MANCHESTER, N.H. -- The road to Saint Anselm College is marked with long Burma Shave-style strands of political placards. The name I see most is Biden. But all the Democratic candidates for president will be there for a debate.
As I approach the campus I see another kind of sign. It's for an idea, not a candidate. The signs say "FairTax."
That's why I'm here. One of the candidates favors the FairTax. It's the proposal that would abolish the IRS and replace the income, corporate, and employment taxes with a single, flat national sales tax.
This is not an idea you hear from Joseph Biden, Hillary Clinton, Christopher Dodd, John Edwards, Dennis Kucinich, Barack Obama, or Bill Richardson. They are the conventional candidates to lead the Democratic Party back into the White House.
The FairTax is a major part of the platform of Mike Gravel. He is the darkest horse in the race. He is the Ross Perot of 2008 -- except he is running as a Democrat, and CNN paid more attention to Ross Perot than it pays to the former senator from Alaska.
I watch the debate on a large flat-screen TV, sitting high on a gymnasium bleacher bench. Around me, nearly 20 bloggers tap away on glowing laptops. They have been gathered by CNN to post minute-by-minute commentary during the debate. Major Media wants no more Howard Dean surprises. It is already clear that what might be called "legacy media" will suffer some crowding out by YouTube and the broad assault of Web 2.0.
But that's another story.
The debate tells us that the war in Iraq will be ended quickly if the Democrats take the White House. Only the exact schedule varies. It tells us that the Bush tax cuts will expire. It tells us another major change in healthcare is coming, one that will combine the ubiquity of government management with the compassion of insurance. It tells us that energy companies will be punished for raising the price of gasoline and oppressing a nation of innocent SUV drivers. It tells us that 12 million illegal immigrants face years of uncertainty as Democrats declare that there is no opportunity in America while trying to control the unending flow of those crossing our borders to seek it.
Government spending beyond the war is virtually unmentioned. True government obligations go completely unmentioned. Social Security and Medicare are barely referenced. The dilemma of our young -- Generation Debt, as one writer calls it -- is mentioned only in relation to education loans.
The debate reminds me of an incident in the Carter era, when a Boston Globe editorial about a Jimmy Carter speech mistakenly carried a flip headline never meant for print.
"Mush from the wimp," the headline read.
The darkest horse in the race speaks no mush. Gravel offers a new deal. It is Internet new and Jeffersonian old. It is at once populist and libertarian. The new deal trusts us more and manipulates us less. Here are the main elements:
A national initiative much like state referendums to allow Americans to bypass Congress and vote on federal issues, sometimes called the "Let the people decide" movement.
The FairTax, which would eliminate the wretched tax system we now have and replace it with a single national sales tax. It would be supplemented with a rebate to reduce the burden of the tax on lower-income households.

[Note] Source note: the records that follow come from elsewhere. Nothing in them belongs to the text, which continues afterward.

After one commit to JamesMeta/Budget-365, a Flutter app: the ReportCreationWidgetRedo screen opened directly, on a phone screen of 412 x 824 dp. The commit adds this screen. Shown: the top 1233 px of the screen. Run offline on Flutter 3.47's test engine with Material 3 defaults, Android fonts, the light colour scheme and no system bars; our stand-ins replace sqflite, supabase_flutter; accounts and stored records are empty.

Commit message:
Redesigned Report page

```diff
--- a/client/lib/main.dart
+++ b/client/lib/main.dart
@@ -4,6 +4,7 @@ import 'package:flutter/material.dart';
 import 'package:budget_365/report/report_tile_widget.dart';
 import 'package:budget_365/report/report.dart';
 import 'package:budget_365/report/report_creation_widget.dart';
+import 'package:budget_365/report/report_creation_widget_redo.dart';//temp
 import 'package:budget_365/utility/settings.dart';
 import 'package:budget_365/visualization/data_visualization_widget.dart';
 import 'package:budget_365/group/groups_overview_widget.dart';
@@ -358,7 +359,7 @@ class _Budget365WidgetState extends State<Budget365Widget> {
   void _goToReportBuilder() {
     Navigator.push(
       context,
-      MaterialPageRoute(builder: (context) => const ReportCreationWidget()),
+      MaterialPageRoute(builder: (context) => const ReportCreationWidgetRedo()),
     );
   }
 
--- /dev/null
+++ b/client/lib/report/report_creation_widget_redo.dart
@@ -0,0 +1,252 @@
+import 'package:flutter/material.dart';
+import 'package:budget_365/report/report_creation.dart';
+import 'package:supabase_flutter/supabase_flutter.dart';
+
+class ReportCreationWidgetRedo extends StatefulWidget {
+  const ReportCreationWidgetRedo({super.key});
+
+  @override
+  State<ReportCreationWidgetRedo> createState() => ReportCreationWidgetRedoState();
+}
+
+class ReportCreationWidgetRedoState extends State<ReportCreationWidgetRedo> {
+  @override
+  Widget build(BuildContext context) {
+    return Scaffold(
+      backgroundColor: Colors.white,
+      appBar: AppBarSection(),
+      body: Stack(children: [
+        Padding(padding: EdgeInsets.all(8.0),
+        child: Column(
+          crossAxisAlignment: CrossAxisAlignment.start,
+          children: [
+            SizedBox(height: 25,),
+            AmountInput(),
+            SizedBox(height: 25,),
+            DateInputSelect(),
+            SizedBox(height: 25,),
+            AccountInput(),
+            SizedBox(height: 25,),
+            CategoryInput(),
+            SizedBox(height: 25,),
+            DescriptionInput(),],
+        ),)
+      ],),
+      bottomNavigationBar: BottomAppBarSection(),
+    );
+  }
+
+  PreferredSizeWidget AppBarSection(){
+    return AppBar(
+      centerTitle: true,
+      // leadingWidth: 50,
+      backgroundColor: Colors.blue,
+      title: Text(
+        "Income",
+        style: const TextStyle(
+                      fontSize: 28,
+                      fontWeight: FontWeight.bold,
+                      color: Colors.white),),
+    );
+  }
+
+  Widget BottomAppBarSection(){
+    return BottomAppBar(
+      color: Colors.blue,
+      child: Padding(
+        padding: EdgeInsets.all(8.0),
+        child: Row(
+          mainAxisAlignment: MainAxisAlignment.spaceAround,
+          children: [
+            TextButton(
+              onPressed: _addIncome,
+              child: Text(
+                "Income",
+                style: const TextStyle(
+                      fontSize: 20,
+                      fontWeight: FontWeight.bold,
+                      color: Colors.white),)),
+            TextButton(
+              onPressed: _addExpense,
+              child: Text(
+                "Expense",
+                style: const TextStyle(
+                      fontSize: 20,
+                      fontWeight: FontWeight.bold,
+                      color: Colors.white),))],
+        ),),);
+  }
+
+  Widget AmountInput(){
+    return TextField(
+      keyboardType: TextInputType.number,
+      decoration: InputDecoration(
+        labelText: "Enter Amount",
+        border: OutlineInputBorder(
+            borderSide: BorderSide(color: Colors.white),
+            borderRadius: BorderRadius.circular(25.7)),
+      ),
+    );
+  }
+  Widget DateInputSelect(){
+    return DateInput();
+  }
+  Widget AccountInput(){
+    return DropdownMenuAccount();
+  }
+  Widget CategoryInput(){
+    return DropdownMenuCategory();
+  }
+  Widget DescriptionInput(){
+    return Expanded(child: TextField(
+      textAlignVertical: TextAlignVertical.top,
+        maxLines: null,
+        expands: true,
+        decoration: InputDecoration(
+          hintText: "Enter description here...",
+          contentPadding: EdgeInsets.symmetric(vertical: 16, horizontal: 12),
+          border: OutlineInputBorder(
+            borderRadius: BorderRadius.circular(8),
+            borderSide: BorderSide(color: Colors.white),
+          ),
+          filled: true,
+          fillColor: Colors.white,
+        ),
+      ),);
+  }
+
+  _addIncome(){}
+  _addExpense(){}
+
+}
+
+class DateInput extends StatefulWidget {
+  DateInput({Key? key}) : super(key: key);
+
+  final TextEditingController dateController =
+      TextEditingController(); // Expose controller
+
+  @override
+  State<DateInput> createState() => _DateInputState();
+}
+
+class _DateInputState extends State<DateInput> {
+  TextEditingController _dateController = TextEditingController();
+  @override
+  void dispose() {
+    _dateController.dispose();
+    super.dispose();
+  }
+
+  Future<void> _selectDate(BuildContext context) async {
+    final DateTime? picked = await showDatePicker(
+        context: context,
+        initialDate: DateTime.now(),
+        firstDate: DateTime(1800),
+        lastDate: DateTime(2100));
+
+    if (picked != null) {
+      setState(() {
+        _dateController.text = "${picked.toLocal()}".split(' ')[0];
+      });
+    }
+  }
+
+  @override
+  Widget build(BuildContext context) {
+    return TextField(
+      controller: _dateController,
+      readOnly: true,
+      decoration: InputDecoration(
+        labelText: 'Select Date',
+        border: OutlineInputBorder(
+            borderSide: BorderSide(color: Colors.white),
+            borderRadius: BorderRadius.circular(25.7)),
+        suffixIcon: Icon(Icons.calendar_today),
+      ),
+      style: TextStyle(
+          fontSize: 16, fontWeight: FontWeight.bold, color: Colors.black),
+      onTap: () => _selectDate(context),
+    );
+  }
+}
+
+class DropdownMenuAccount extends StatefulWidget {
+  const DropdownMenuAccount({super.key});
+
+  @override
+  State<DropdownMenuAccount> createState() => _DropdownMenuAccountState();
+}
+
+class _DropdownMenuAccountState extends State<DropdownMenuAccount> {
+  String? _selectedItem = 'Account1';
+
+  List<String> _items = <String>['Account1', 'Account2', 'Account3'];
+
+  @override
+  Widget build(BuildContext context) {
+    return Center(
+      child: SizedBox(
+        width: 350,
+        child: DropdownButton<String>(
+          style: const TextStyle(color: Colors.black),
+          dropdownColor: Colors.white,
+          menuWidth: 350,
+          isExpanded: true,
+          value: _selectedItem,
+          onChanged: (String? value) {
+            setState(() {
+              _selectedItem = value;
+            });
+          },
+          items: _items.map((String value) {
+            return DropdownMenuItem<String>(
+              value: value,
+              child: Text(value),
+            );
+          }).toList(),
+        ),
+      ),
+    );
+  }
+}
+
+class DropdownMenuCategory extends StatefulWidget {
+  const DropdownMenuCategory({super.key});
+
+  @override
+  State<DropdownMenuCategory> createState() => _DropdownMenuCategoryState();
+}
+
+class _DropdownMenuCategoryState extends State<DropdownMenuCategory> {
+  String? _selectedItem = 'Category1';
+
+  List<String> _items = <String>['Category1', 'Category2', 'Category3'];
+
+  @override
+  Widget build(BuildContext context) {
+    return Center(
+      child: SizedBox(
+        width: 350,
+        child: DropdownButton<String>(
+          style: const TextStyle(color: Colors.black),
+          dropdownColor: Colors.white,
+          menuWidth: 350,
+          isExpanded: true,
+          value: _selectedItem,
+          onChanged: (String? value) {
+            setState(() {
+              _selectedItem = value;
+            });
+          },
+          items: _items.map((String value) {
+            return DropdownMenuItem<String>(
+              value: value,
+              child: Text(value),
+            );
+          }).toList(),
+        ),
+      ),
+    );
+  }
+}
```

It would draw new revenue from wealthy people who spend their capital on consumption.
A Social Security fund invested in a low-cost global index fund, not IOUs, which would work as well for young people as for older people.
Universal health care vouchers that would guarantee healthcare to all Americans while putting the choice of how it is received back in the hands of the individuals who receive the care.
These are real ideas, worthy of real debate and offering real change. I'm ready for it. I'm sending Gravel some money. I hope you do, too. If we send enough, maybe Wolf Blitzer will give Mike Gravel the time of day.
And that, friends, means we would hear less mush.
Scott Burns is a syndicated columnist. He can be reached at email@example.com.